From the political point of view, we have been watching chaos spread throughout the middle-east and into Europe.  Film-footage of refugees on foot streaming into western nations have been on our television screens.  On Friday we were shocked to receive news of the terrorist attacks in Parish France.  War and instability continue to spread and many say that we live in dangerous times.

From the religious point of view, there are many alleged mystics and visionaries who claim that we are in the last days of the present age, and on the cusp of a new era.  Various people claim that they have received messages from Jesus, or the Blessed Mother, or angels.  From the visionaries in Fatima, to the Divine Mercy messages, to the alleged messages from Medjugorje, a host of others join their voices to say that we are living at the end of the age.

Many points of view line up – the ecological position, the political position, and the religious position seem to proclaim that we are in the last days.

And so we are.  We might as well admit it.  For it has been this way since the Resurrection of Jesus and will increasingly become this way.  We are in the last days.

Furthermore, our own personal last day is rapidly approaching.  Each and every person in this room will someday die – some sooner, and some later.  No one can escape our own personal tribulation and our own death.  We can then definitively say that both in our personal lives and in our lives as a global community, the end is coming.

There is a very important point about all of this – one which Jesus wisely brings to our attention in today’s gospel.  No one knows the day or the hour.  We neither know this about our own lives, nor do we know it about the world either. 

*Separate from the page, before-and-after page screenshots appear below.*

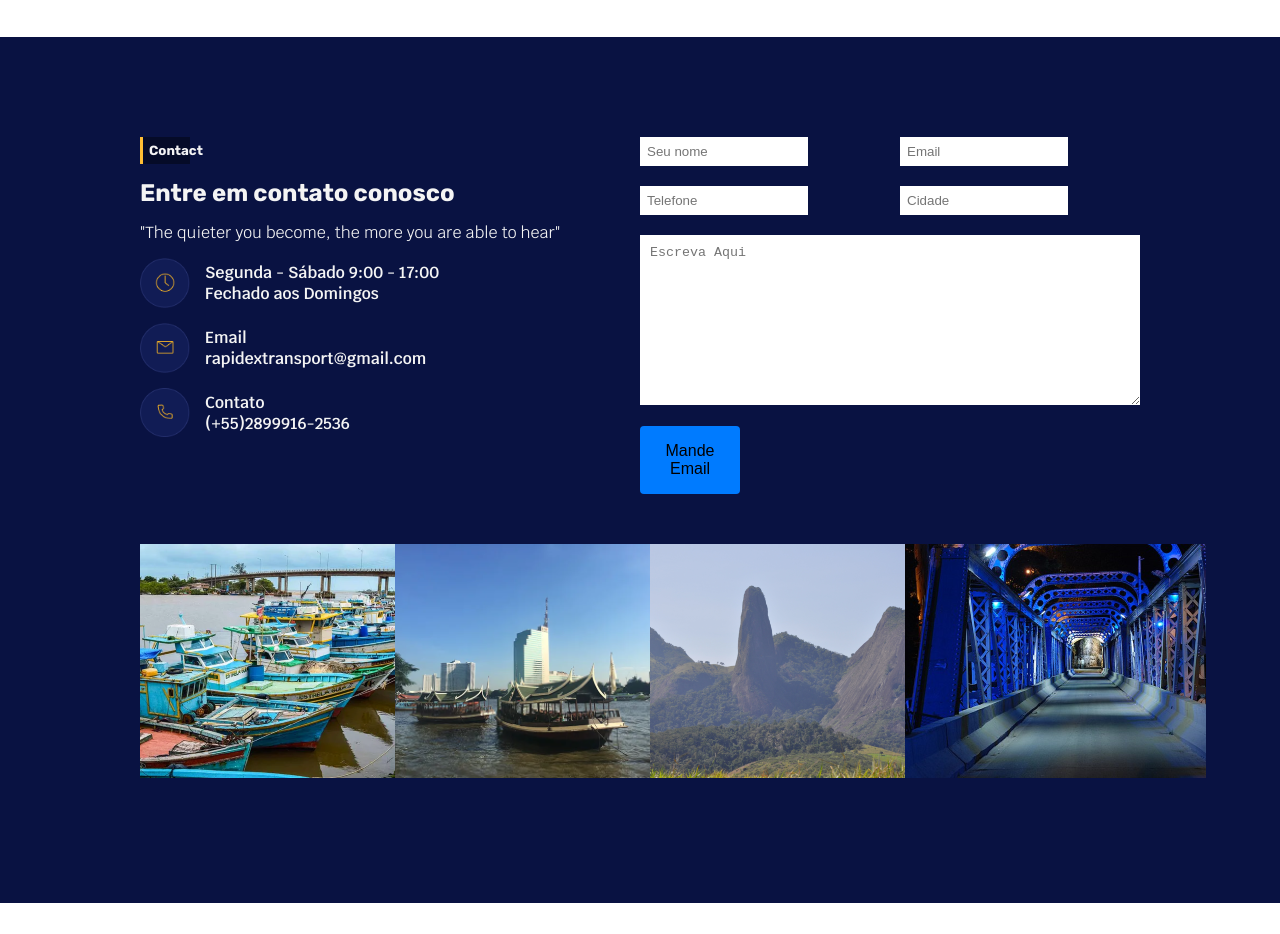
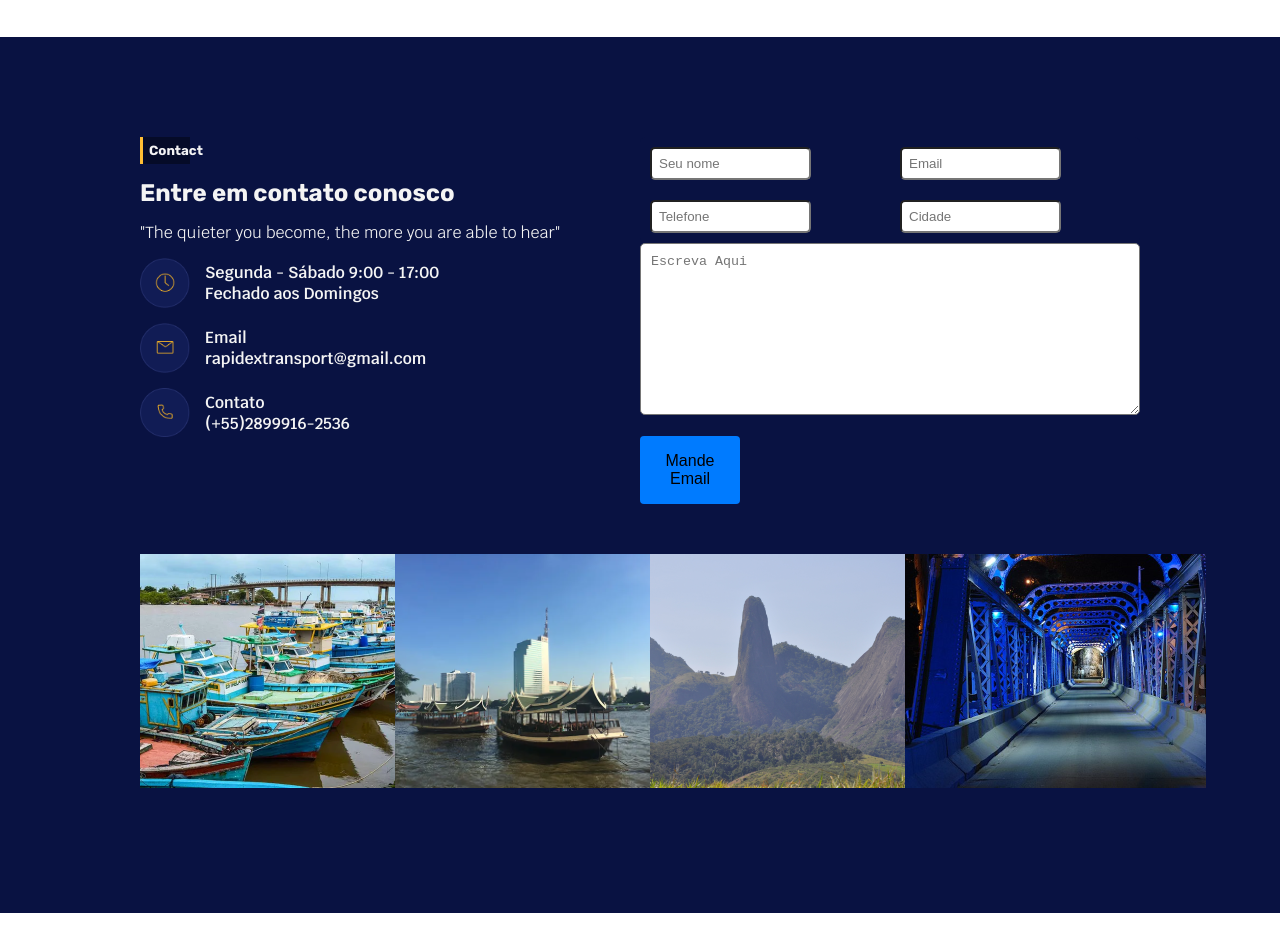
Before and after one commit to Britola01/Transportadora, a plain HTML site: page index.html in a window 1280 px wide. Shown: the part 4320-5254 px from the top of the page. Drawn offline with nearby package versions, Linux system fonts and the light colour scheme.

Commit message:
Update styles.css

```diff
--- a/css/styles.css
+++ b/css/styles.css
@@ -491,8 +491,12 @@ a {
   display: grid;
   grid-template-columns: repeat(auto-fit, minmax(20rem, 1fr));
   grid-gap: 2rem;
-  margin-bottom: 2rem;
   font-weight: bold;
+  background-color: var(--color-primary-2);
+  padding: 10px;
+  border-radius: 5px;
+  margin-bottom: 0%;
+  color: #FFFFFF;
 }
 .form_container {
   width: 100%;
@@ -501,12 +505,12 @@ a {
   width: 70%;
   padding: 0.7rem;
   outline: none;
-  border: none;
+  border-radius: 5px;
 }
 .form_text {
   width: 100%;
   padding: 1rem;
-  border: none;
+  border-radius: 5px;
   outline: none;
 }
 .form_btn {
```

So how do we respond to all of these things?  This is easy.  The three theological virtues of faith, hope, and love mark our way.

Consider, when Jesus spoke of the great tribulation and the end of the age, he described how “he would send out the angels and gather his elect from the four winds, from the end of the earth to the end of the sky.”  What a great promise!

And who are the elect?  These are the ones marked with the sign of faith– who have both received the great sign of baptism – or who desire it.  And we know that God himself desires salvation for everyone.  Those marked with the great sign of faith and who are the elect are the ones who choose to live according to the grace of baptism.  These are the ones who strive to love God with all their heart, soul, mind, and strength, and who love their neighbor as they love themselves.  These are the people who live according to the theological virtues of faith, hope, and love.

What of the tribulation that Jesus mentioned?  Certainly it is the case that from time to time each of us will face a time of tribulation, a time of personal purification.  And certainly it is the case that nations, and even the entire world pass through tribulations, much of which we bring on ourselves because of sin. 

The bible tells us that Jesus came to conquer our sin and our death.  The bible promises that we are invited to the wedding supper of the Lamb.  The bible promises that God offers us the gracious gift of eternal life through faith in Jesus.  Remember the words of Jesus in today’s gospel.  “Heaven and earth will pass away, but my words will not pass away.”

When our minds and hearts are transformed by knowledge of these things, we cease to fear those times when we must carry the cross of suffering.  We can let go of fear when we understand that we are the people who wait in joyful hope for the coming of our Lord Jesus Christ.  As we proclaimed in today’s psalm – “you are my inheritance, O Lord.”

The last days are continually upon us, which means that the Day of the Lord, the day of our salvation, quickly approaches. 

And so we are encouraged.  We are encouraged to remain vigilant at all times and to pray.  We are encouraged when we take up the mystery of faith and say “we proclaim your death, O Lord, and profess your resurrection until you come again.”